There’s no magic formula for a healthy pregnancy diet. In fact, during pregnancy the basic principles of healthy eating remain the same — get plenty of fruits, vegetables, whole grains, lean protein and healthy fats. However, a few nutrients in a pregnancy diet deserve special attention. Here’s what tops the list.
Folate and folic acid — Prevent birth defects
Folate is a B vitamin that helps prevent neural tube defects, serious abnormalities of the brain and spinal cord. The synthetic form of folate found in supplements and fortified foods is known as folic acid. Folic acid supplementation has been shown to decrease the risk of premature birth.
How much you need: 400 to 800 micrograms a day of folate or folic acid before conception and throughout pregnancy
Good sources: Fortified cereals are great sources of folic acid. Leafy green vegetables, citrus fruits, and dried beans and peas are good sources of naturally occurring folate.
Calcium — Strengthen bones
You and your baby need calcium for strong bones and teeth. Calcium also helps your circulatory, muscular and nervous systems run normally.
How much you need: 1,000 milligrams a day; pregnant teenagers need 1,300 milligrams a day
Good sources: Dairy products are the best absorbed sources of calcium. Nondairy sources include broccoli and kale. Many fruit juices and breakfast cereals are fortified with calcium, too.
Vitamin D — Promote bone strength
Vitamin D also helps build your baby’s bones and teeth.
How much you need: 600 international units (IU) a day
Good sources: Fatty fish, such as salmon, is a great source of vitamin D. Other options include fortified milk and orange juice.
Protein — Promote growth
Protein is crucial for your baby’s growth throughout pregnancy.
How much you need: 71 grams a day

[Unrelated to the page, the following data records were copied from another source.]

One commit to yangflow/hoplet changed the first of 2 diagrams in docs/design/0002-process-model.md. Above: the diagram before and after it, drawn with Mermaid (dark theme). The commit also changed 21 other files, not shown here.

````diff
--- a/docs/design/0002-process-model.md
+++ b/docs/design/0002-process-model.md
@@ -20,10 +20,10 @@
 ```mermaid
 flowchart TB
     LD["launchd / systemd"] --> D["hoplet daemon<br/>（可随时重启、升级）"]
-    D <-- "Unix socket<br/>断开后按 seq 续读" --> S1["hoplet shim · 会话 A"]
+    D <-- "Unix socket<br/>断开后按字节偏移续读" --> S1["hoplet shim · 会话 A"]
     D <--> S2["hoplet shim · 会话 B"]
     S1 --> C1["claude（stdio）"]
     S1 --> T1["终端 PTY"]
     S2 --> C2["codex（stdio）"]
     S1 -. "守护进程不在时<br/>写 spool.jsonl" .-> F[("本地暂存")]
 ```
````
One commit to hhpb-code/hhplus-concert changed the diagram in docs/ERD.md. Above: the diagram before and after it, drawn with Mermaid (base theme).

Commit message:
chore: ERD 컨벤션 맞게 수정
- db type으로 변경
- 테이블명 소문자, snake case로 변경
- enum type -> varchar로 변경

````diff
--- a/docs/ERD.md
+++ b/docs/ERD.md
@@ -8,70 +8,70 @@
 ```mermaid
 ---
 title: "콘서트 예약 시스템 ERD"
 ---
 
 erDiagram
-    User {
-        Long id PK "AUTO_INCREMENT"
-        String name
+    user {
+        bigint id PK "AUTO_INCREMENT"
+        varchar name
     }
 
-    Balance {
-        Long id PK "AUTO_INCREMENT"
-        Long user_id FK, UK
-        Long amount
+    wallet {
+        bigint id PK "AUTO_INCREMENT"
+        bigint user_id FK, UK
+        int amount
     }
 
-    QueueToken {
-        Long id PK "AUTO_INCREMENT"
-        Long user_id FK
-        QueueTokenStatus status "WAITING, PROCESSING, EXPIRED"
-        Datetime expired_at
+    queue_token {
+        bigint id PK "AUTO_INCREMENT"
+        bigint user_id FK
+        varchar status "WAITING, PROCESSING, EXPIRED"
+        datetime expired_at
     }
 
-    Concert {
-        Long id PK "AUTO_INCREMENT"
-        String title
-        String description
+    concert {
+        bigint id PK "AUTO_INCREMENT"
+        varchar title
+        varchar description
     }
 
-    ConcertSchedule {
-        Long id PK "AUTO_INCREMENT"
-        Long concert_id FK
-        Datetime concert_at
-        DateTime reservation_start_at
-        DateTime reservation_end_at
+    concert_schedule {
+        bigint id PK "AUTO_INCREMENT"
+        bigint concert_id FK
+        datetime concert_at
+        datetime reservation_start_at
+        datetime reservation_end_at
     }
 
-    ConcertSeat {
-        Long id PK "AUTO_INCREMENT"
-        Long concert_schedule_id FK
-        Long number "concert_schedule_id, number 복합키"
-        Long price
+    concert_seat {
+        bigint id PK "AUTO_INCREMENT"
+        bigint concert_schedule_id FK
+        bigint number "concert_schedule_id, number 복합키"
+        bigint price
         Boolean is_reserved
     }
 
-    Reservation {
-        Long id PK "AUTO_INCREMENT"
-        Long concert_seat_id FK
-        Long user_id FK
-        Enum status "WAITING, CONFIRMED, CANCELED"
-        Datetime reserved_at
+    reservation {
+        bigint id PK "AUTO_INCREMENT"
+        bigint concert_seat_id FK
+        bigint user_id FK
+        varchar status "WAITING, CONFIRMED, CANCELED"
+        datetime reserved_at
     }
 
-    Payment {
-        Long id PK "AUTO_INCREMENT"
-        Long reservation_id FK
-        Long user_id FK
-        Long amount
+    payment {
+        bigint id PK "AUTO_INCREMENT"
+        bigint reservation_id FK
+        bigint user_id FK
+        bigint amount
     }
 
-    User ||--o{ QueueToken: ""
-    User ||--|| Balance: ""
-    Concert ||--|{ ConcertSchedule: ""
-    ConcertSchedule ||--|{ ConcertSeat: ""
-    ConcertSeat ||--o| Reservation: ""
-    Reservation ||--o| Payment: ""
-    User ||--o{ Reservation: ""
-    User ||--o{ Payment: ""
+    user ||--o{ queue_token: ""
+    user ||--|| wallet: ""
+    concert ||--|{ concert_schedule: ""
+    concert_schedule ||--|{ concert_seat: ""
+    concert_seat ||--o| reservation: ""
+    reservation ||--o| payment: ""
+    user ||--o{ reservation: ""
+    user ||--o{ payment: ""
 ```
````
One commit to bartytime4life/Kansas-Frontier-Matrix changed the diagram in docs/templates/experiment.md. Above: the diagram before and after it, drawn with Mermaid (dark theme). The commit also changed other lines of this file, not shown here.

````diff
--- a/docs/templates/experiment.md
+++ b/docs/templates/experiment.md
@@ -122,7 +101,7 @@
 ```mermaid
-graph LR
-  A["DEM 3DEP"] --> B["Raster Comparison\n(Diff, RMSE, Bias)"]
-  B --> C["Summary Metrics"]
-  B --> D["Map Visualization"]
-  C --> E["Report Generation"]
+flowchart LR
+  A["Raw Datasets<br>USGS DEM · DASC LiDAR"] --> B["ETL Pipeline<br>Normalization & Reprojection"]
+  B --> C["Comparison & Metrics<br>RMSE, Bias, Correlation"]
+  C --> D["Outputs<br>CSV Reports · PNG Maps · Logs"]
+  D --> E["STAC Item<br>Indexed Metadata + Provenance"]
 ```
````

Good sources: Lean meat, poultry, fish and eggs are great sources of protein. Other options include beans and peas, nuts, seeds and soy products.
Iron — Prevent iron deficiency anemia
Your body uses iron to make hemoglobin, a protein in the red blood cells that carries oxygen to your tissues. During pregnancy, you need double the amount of iron that nonpregnant women need. Your body needs this iron to make more blood to supply oxygen to your baby.
If you don’t have enough iron stores or get enough iron during pregnancy, you could develop iron deficiency anemia. You might become fatigued. Severe iron deficiency anemia during pregnancy also increases your risk of premature birth, having a low birth weight baby and postpartum depression.
How much you need: 27 milligrams a day
Good sources: Lean red meat, poultry and fish are good sources of iron. Other options include iron-fortified breakfast cereals, beans and vegetables.